To give a synopsis on how the system works, you’re essentially putting the kill switch between the battery and the starter and connecting the alternator output to the on-off function of the kill switch, which is what shuts the car off when you throw the switch. I’ve never had one fail tech at the required 2,000 rpm.
To get started, remove the positive cable from the battery, cut off the battery terminal and feed it through the hole the floor pan above the rear axle. When you do that, you’ll find it’s taped and loomed to the negative cable to the point where it grounds to a subframe. Remove the tape and the loom and separate the two cables. You’ll also have to move some thinner gauge wiring for the backup lights and one device in the evaporative emission system.
With the positive and negative cables separated, you can remove the positive cable and the reverse-light, and emissions wiring from the power plant frame that connects the transmission to the differential. You will remove all the conduit and tape up to the transmission, then unwrap the wiring for the connectors to the transmission. This lets you separate the battery cable from the trans and evaporative system wiring. Remove the tape and conduit to the point where you can get the battery cable and small wires through the hole in the transmission tunnel where the evaporator case drain is.
Before you do that, take a minute to clean the positive battery cable of all grime and tape goo.
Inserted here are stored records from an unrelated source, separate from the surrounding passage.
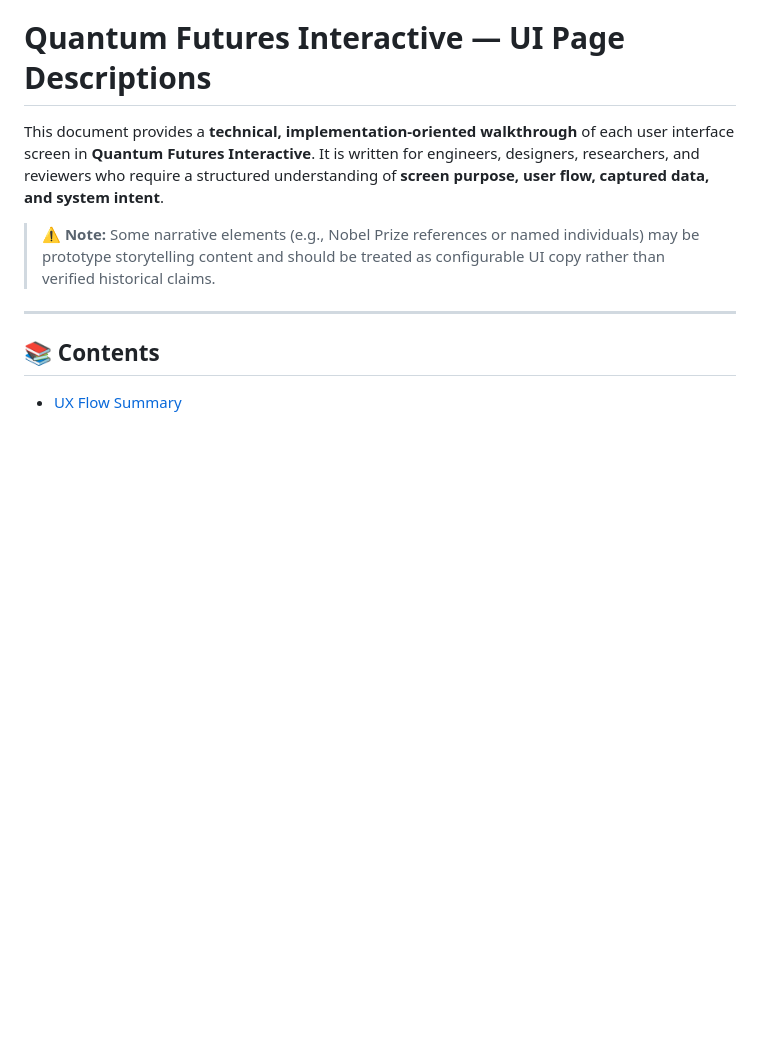
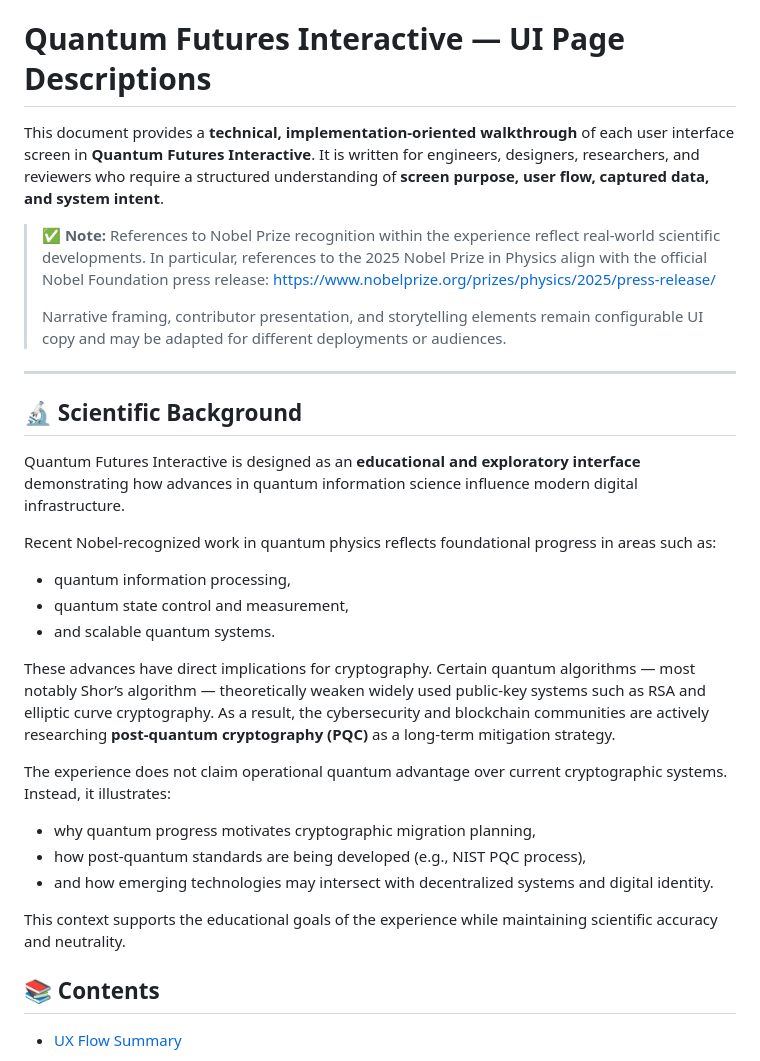
Before and after one commit to QuantBlockchain/qc-bc-interactive, a Markdown page: docs/ui-information/Readme.md, the part around one of its changes. Rendered like a GitHub page; blank space fills up the shorter version.

```diff
--- a/docs/ui-information/Readme.md
+++ b/docs/ui-information/Readme.md
@@ -2,9 +2,32 @@
 
 This document provides a **technical, implementation-oriented walkthrough** of each user interface screen in **Quantum Futures Interactive**. It is written for engineers, designers, researchers, and reviewers who require a structured understanding of **screen purpose, user flow, captured data, and system intent**.
 
-> ⚠️ **Note:** Some narrative elements (e.g., Nobel Prize references or named individuals) may be prototype storytelling content and should be treated as configurable UI copy rather than verified historical claims.
+> ✅ **Note:** References to Nobel Prize recognition within the experience reflect real-world scientific developments. In particular, references to the 2025 Nobel Prize in Physics align with the official Nobel Foundation press release:
+> https://www.nobelprize.org/prizes/physics/2025/press-release/
+>
+> Narrative framing, contributor presentation, and storytelling elements remain configurable UI copy and may be adapted for different deployments or audiences.
+
 
 ---
+## 🔬 Scientific Background
+
+Quantum Futures Interactive is designed as an **educational and exploratory interface** demonstrating how advances in quantum information science influence modern digital infrastructure.
+
+Recent Nobel-recognized work in quantum physics reflects foundational progress in areas such as:
+
+* quantum information processing,
+* quantum state control and measurement,
+* and scalable quantum systems.
+
+These advances have direct implications for cryptography. Certain quantum algorithms — most notably Shor’s algorithm — theoretically weaken widely used public-key systems such as RSA and elliptic curve cryptography. As a result, the cybersecurity and blockchain communities are actively researching **post-quantum cryptography (PQC)** as a long-term mitigation strategy.
+
+The experience does not claim operational quantum advantage over current cryptographic systems. Instead, it illustrates:
+
+* why quantum progress motivates cryptographic migration planning,
+* how post-quantum standards are being developed (e.g., NIST PQC process),
+* and how emerging technologies may intersect with decentralized systems and digital identity.
+
+This context supports the educational goals of the experience while maintaining scientific accuracy and neutrality.
 
 ## 📚 Contents
 
```
Also changed, not shown: other parts of docs/ui-information/Readme.md (+30 -0 lines).
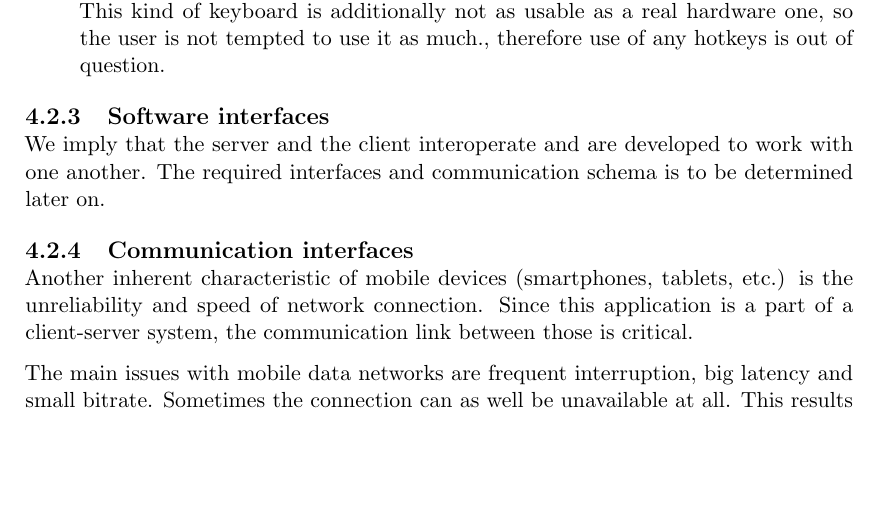
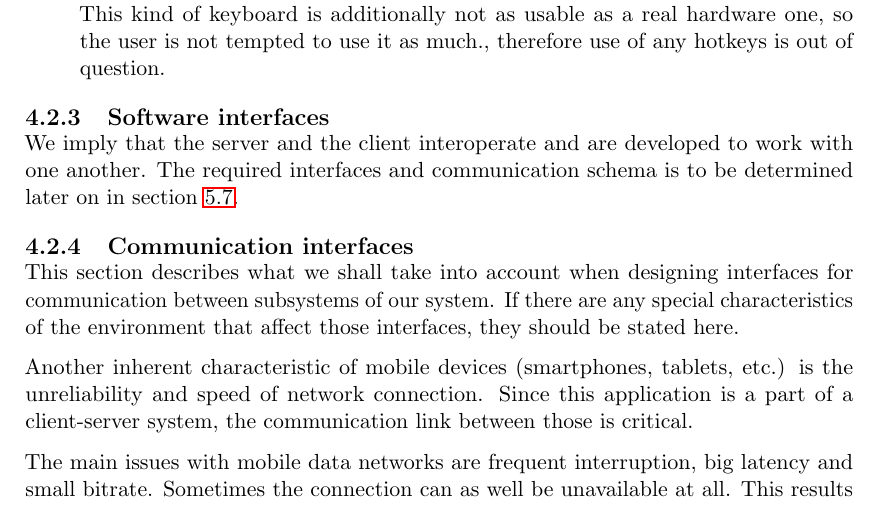
Before and after one commit to Tornaldo/StedRFront, a LaTeX thesis (Report/Report.tex): part of page 52 of 133, cut so that both start at the same text, the shorter picture padded with empty space. Compiled offline with pdfLaTeX.

Commit message:
report work

```diff
--- a/Report/Report.tex
+++ b/Report/Report.tex
@@ -953,9 +953,11 @@ Another characteristic property of those devices is that their interaction mecha
 \end{enumerate}
 
 \subsection{Software interfaces}
-We imply that the server and the client interoperate and are developed to work with one another. The required interfaces and communication schema is to be determined later on. % FIXME SIMON: finish this
+We imply that the server and the client interoperate and are developed to work with one another. The required interfaces and communication schema is to be determined later on in section \ref{sec:arch_communicationinterfaces}.
 
 \subsection{Communication interfaces}
+This section describes what we shall take into account when designing interfaces for communication between subsystems of our system. If there are any special characteristics of the environment that affect those interfaces, they should be stated here.
+
 Another inherent characteristic of mobile devices (smartphones, tablets, etc.) is the unreliability and speed of network connection. Since this application is a part of a client-server system, the communication link between those is critical.
 
 The main issues with mobile data networks are frequent interruption, big latency and small bitrate. Sometimes the connection can as well be unavailable at all. This results in the data connection being slow and unreliable which has a great significance on the performance of the application and its usability. As developers of the mobile application, we need to take this into consideration.
```
Also changed, not shown: Report/Report.tex (5 more changed lines).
I used Acetone, which takes no prisoners. I also wrapped the small wires in new conduit where it passes through the interior.
This is where you learn the hole isn’t big enough to get the reverse light and evap wiring connectors through. You’ll need to enlarge it with a step drill to 1 inch. Put the small wiring connectors through before the battery cable. They won’t fit otherwise. I found out the hard way, of course.
Cut one side the evaporator case drain grommet and reinstall it in the hole around the wires to protect them from the hard edge of the hole in the transmission tunnel. You also might be able to push the connectors through the grommet, then reinstall it in the enlarged hole without having to cut it.
Pull the cable and wiring through and route it along the rocker panel and up to the kill switch, which gets mounted on a plate on the roll cage about where the passenger’s shoulder would be. The theory is that the driver and a corner worker can reach it at that location.
You will have extra positive cable, so cut off the excess and crimp on the copper lug that comes with the kit. That attaches to one side of the kill switch.
The Advanced kit comes with a new positive battery cable that leads down from the other terminal on the kill switch and is routed rearward to the battery in the trunk. It also comes with a length of red wire that goes from that post on the kill switch to the post on the alternator, the one attached with the 12 mm nut.
The existing connector on the post on the alternator, which is a white wire, gets separated from the other alternator connector so you can run it to the battery terminal on the starter.
Separating the alternator wiring is, well, a PITA, but you have to separate them because one will go back to the starter and the other is the multiwire connector that plugs into the alternator. The factory loom is held on with electrical tape but there’s also a black plastic loom that needs to be cut off so the harness can be routed in different directions. It’s difficult, so take extra care not to damage the insulation on the wires. I used scissors rather than an open blade.
You’ll need to cut off the eyelet that connected the white wire to the alternator and crimp or solder on the supplied eyelet that fits over the positive post on the starter.
That describes the essence of the job, but for the gritty details, refer to the photos and captions.